- [WHAT IS EXPECTED]
Each line of the records below needs repeating exactly. Skip the pictures.

[Dataset entries]

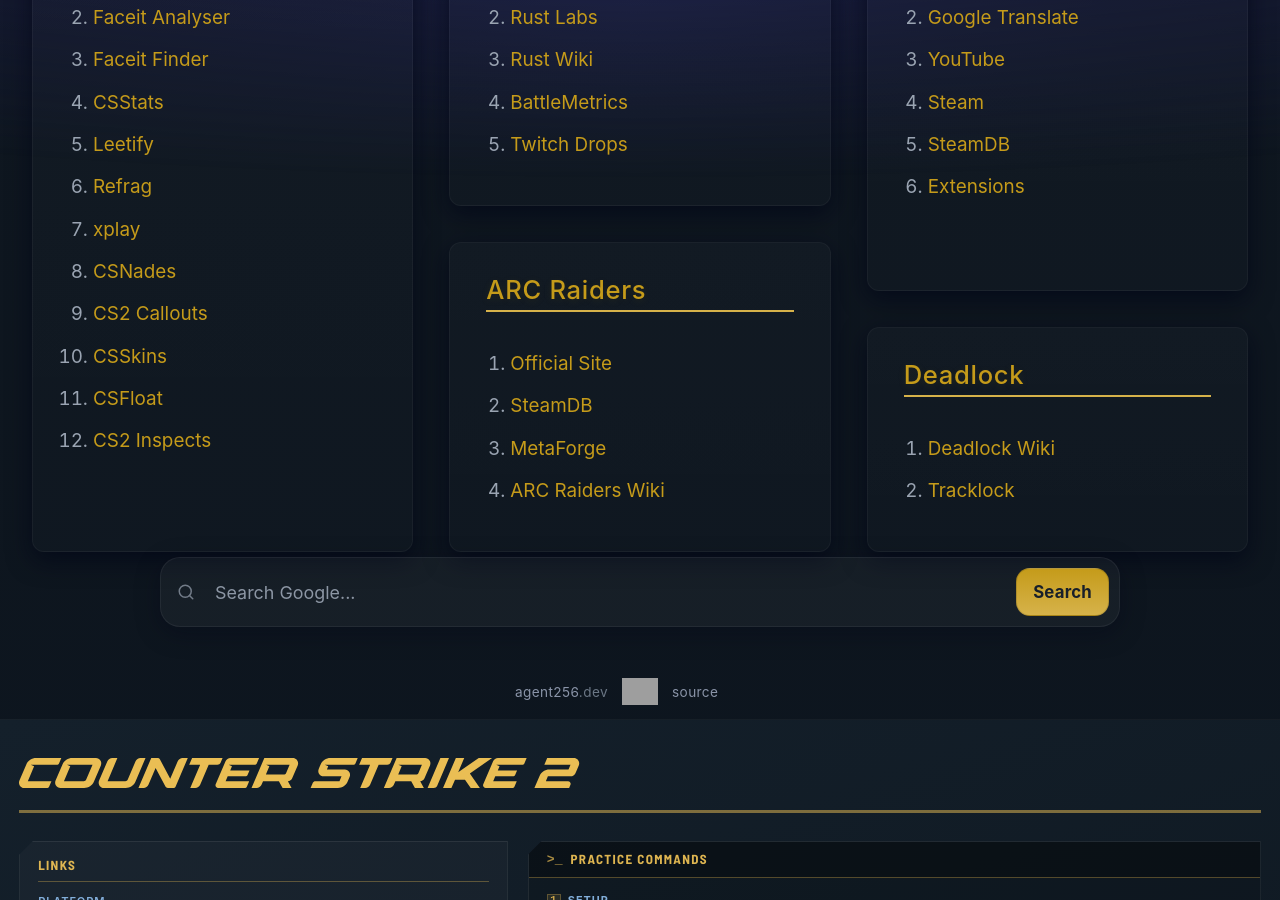
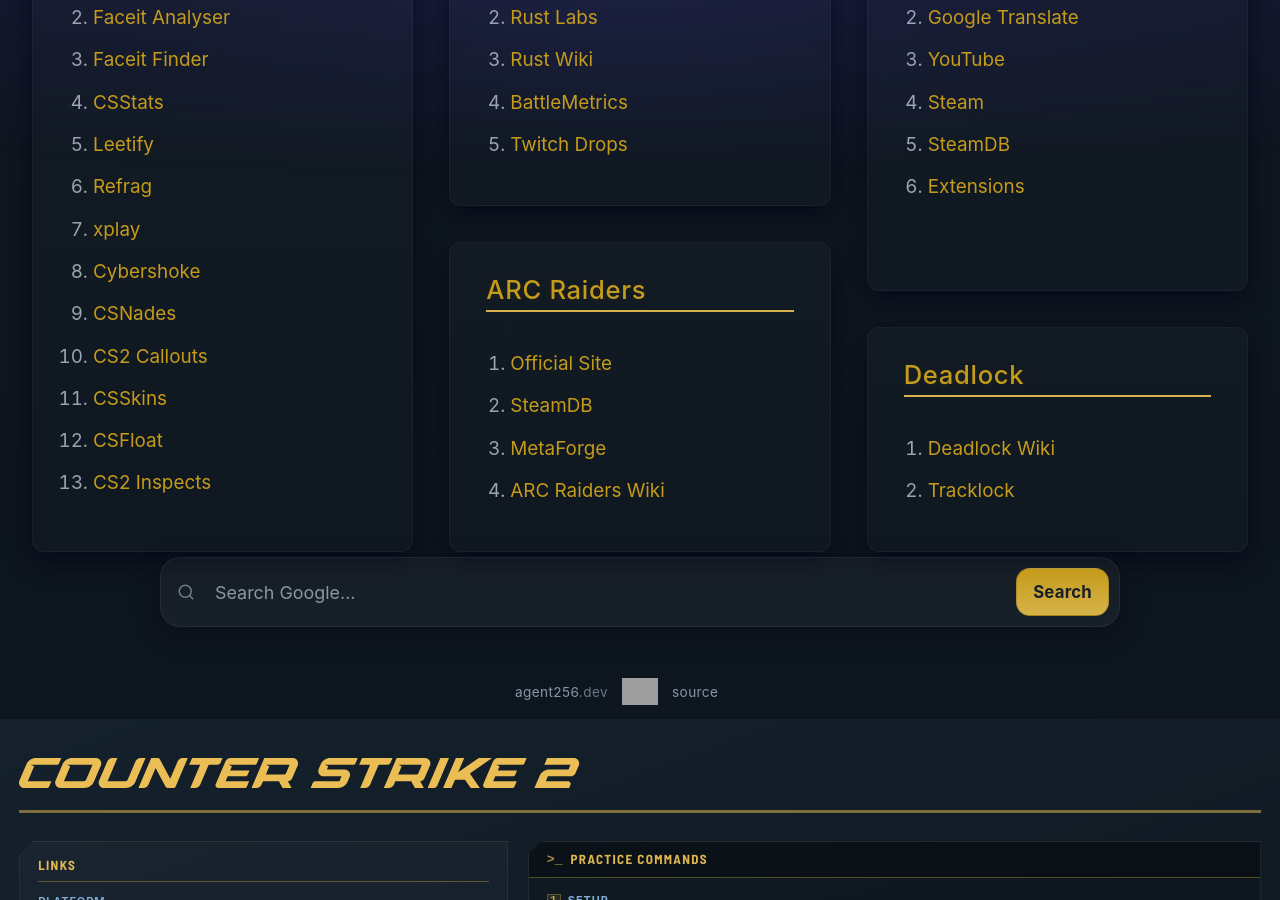
Before and after one commit to iv8512/blume.one, a Jekyll site: the page built from index.html, in a window 1280 px wide and 900 px high, scrolled down 266 px. Built offline with Jekyll 4.4.1, drawn with Linux system fonts in a browser that asks for light colours; grey boxes are pictures that could not be loaded.

Commit message:
CS2; Added Cybershoke link

```diff
--- a/_data/links.json
+++ b/_data/links.json
@@ -18,6 +18,7 @@
         { "name": "Leetify",           "url": "https://leetify.com/app",       "group": "Stats & Analysis" },
         { "name": "Refrag",            "url": "https://play.refrag.gg/",       "group": "Practice"         },
         { "name": "xplay",             "url": "https://xplay.gg/",             "group": "Practice"         },
+        { "name": "Cybershoke",        "url": "https://cybershoke.net/",       "group": "Practice"         },
         { "name": "CSNades",           "url": "https://csnades.gg/",           "group": "Practice"         },
         { "name": "CS2 Callouts",      "url": "https://cs2callouts.com/",      "group": "Practice"         },
         { "name": "CSSkins",           "url": "https://csgoskins.gg/",         "group": "Skins"            },
```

- [ANSWER TO THE PROBLEM]
Before and after one commit to iv8512/blume.one, a Jekyll site: the page built from index.html, in a window 1280 px wide and 900 px high, scrolled down 266 px. Built offline with Jekyll 4.4.1, drawn with Linux system fonts in a browser that asks for light colours; grey boxes are pictures that could not be loaded.

Commit message:
CS2; Added Cybershoke link

```diff
--- a/_data/links.json
+++ b/_data/links.json
@@ -18,6 +18,7 @@
         { "name": "Leetify",           "url": "https://leetify.com/app",       "group": "Stats & Analysis" },
         { "name": "Refrag",            "url": "https://play.refrag.gg/",       "group": "Practice"         },
         { "name": "xplay",             "url": "https://xplay.gg/",             "group": "Practice"         },
+        { "name": "Cybershoke",        "url": "https://cybershoke.net/",       "group": "Practice"         },
         { "name": "CSNades",           "url": "https://csnades.gg/",           "group": "Practice"         },
         { "name": "CS2 Callouts",      "url": "https://cs2callouts.com/",      "group": "Practice"         },
         { "name": "CSSkins",           "url": "https://csgoskins.gg/",         "group": "Skins"            },
```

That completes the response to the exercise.